Anxious for the chick to be reunited with its mother, enthusiasts told Channel NewsAsia that they had sought updates on the fate of the bird from Wildlife Reserves Singapore (WRS), which owns and manages Jurong Bird Park.
In response to Channel NewsAsia's queries, a spokesperson for WRS confirmed on Monday that the young bird was taken to Jurong Bird Park on Feb 20 and released back into the wild on the same day.
The bird received a full medical examination and was given a clean bill of health, WRS said, adding that the bird had been treated with fluids for mild dehydration and hypoglycaemia.
The Nature Society's Bird Group said it was glad to hear that the chick had been released.
"Hopefully it is released back at the same nest area," a representative for the group said. "It may need parents help to hunt for food for the first few days. If it can get hold of easy prey like mynas, rats, changeable lizards, pigeons and bats near where it was released, it will be fine."
The Bird Ecology Study Group echoed those sentiments. When asked about the chick's chances of survival after being released into the wild, the group's representative Dr Wee Yeow Chin said it depended on whether it was released near the nesting site.
"If so, the surviving adult would still be nearby with the other chick. If it was released elsewhere, chances of survival would be slim – (there would be) no one to teach it how to survive outside the nest," Dr Wee said.
'SUCH A RARE THING TO SEE'
The goshawk nest has drawn a lot of attention from bird lovers and Bedok North residents alike since the birds made their home in the housing estate.
"It’s such a rare thing to see," said Ms Lee. "Every day, if you go there, there’s a group of photographers trying to take action shots and watching what’s happening."
The Nature Society's Bird Group said that the crested goshawk was once listed as a rare resident bird, but that its numbers have been increasing over the past years.
The group added that goshawks have been known to nest at Bishan Park, Botanic Gardens, Sentosa and Kent Ridge, but that they are not easily seen.
Explaining why the goshawks could have chosen to nest at Bedok North, the group's representative said: "The crested goshawk nests where they can easily find food for the chicks. There could be a myna roost there at Bedok or pigeons around.

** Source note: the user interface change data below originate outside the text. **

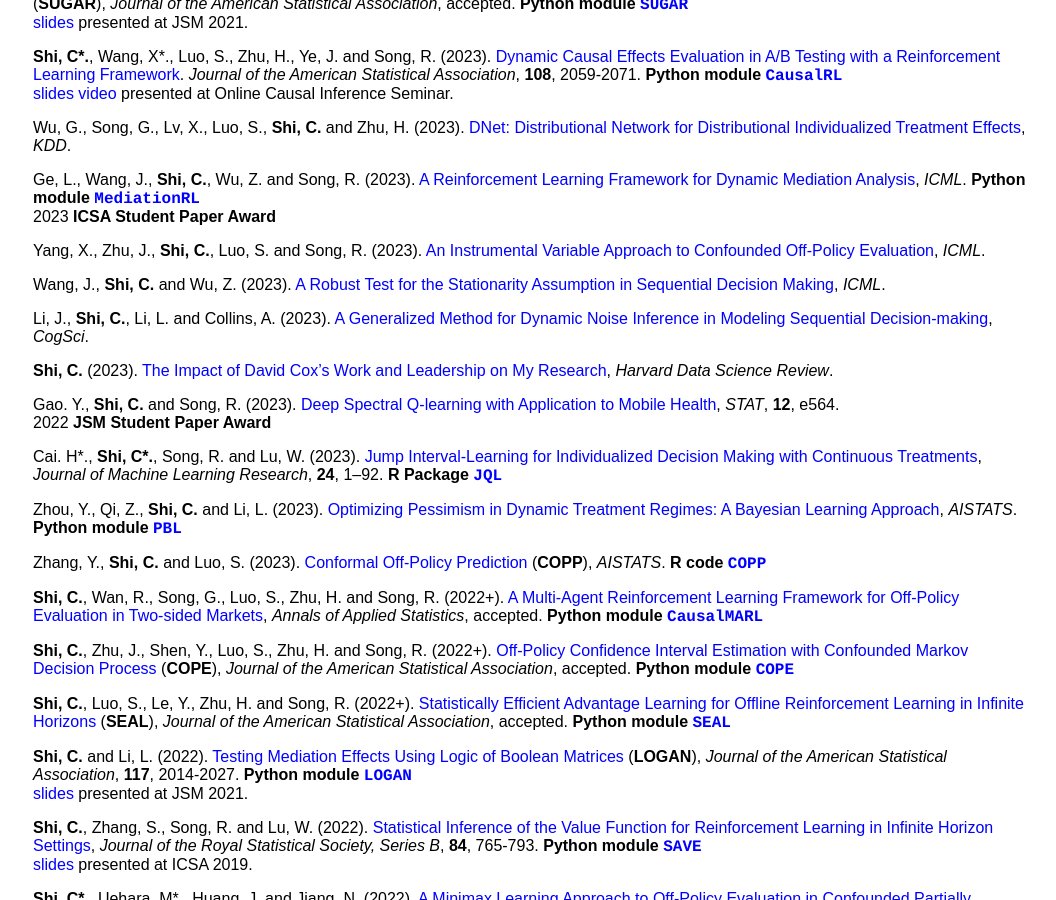
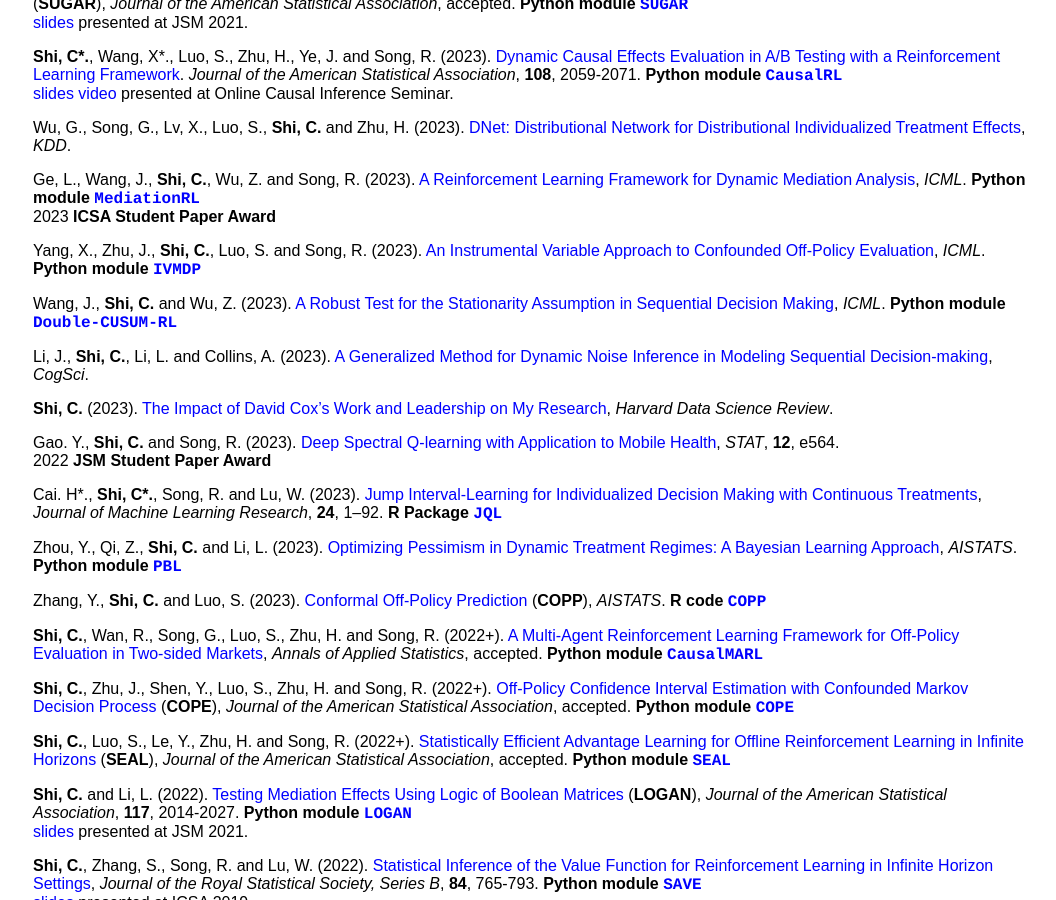
Before and after one commit to callmespring/callmespring.github.io, a Jekyll site: the page built from publication.md, in a window 1280 px wide and 900 px high, scrolled down 902 px. Shown: the whole window, without its empty margins (107-1163 px from the left). Built offline with Jekyll 4.4.1, drawn with Linux system fonts in a browser that asks for light colours.

Commit message:
Update publication.md

```diff
--- a/publication.md
+++ b/publication.md
@@ -57,9 +57,9 @@
 Ge, L., Wang, J., **Shi, C.**, Wu, Z. and Song, R. (2023). [A Reinforcement Learning Framework for Dynamic
 Mediation Analysis](https://arxiv.org/pdf/2301.13348.pdf), _ICML_. **Python module** [<span style="font-family:courier;">**MediationRL**</span>](https://github.com/linlinlin97/MediationRL) <br/>2023 **ICSA Student Paper Award**
 
-Yang, X., Zhu, J., **Shi, C.**, Luo, S. and Song, R. (2023). [An Instrumental Variable Approach to Confounded Off-Policy Evaluation](https://arxiv.org/pdf/2212.14468.pdf), _ICML_.
+Yang, X., Zhu, J., **Shi, C.**, Luo, S. and Song, R. (2023). [An Instrumental Variable Approach to Confounded Off-Policy Evaluation](https://arxiv.org/pdf/2212.14468.pdf), _ICML_. **Python module** [<span style="font-family:courier;">**IVMDP**</span>](https://github.com/YangXU63/IVMDP)
 
-Wang, J., **Shi, C.** and Wu, Z. (2023). [A Robust Test for the Stationarity Assumption in Sequential Decision Making](https://proceedings.mlr.press/v202/wang23ai/wang23ai.pdf), _ICML_.
+Wang, J., **Shi, C.** and Wu, Z. (2023). [A Robust Test for the Stationarity Assumption in Sequential Decision Making](https://proceedings.mlr.press/v202/wang23ai/wang23ai.pdf), _ICML_. **Python module**  [<span style="font-family:courier;">**Double-CUSUM-RL**</span>](https://github.com/jtwang95/Double_CUSUM_RL)
 
 Li, J., **Shi, C.**, Li, L. and Collins, A. (2023). [A Generalized Method for Dynamic Noise Inference in Modeling Sequential
 Decision-making](https://www.biorxiv.org/content/biorxiv/early/2023/06/22/2023.06.19.545524.full.pdf), _CogSci_.
```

Rats also form a part of their diet."
On how best to deal with fledglings that end up on the ground, the Bird Ecology Study Group's Dr Wee said that they should be left alone. "At the most they should be placed in a safe location by the nest, preferably on higher ground, away from stray cats and 'stray' people," said Dr Wee. "If necessary, be around but keep your distance, to see that no harm comes to them."
Diane Leow, Channel NewsAsia 7 Mar 17;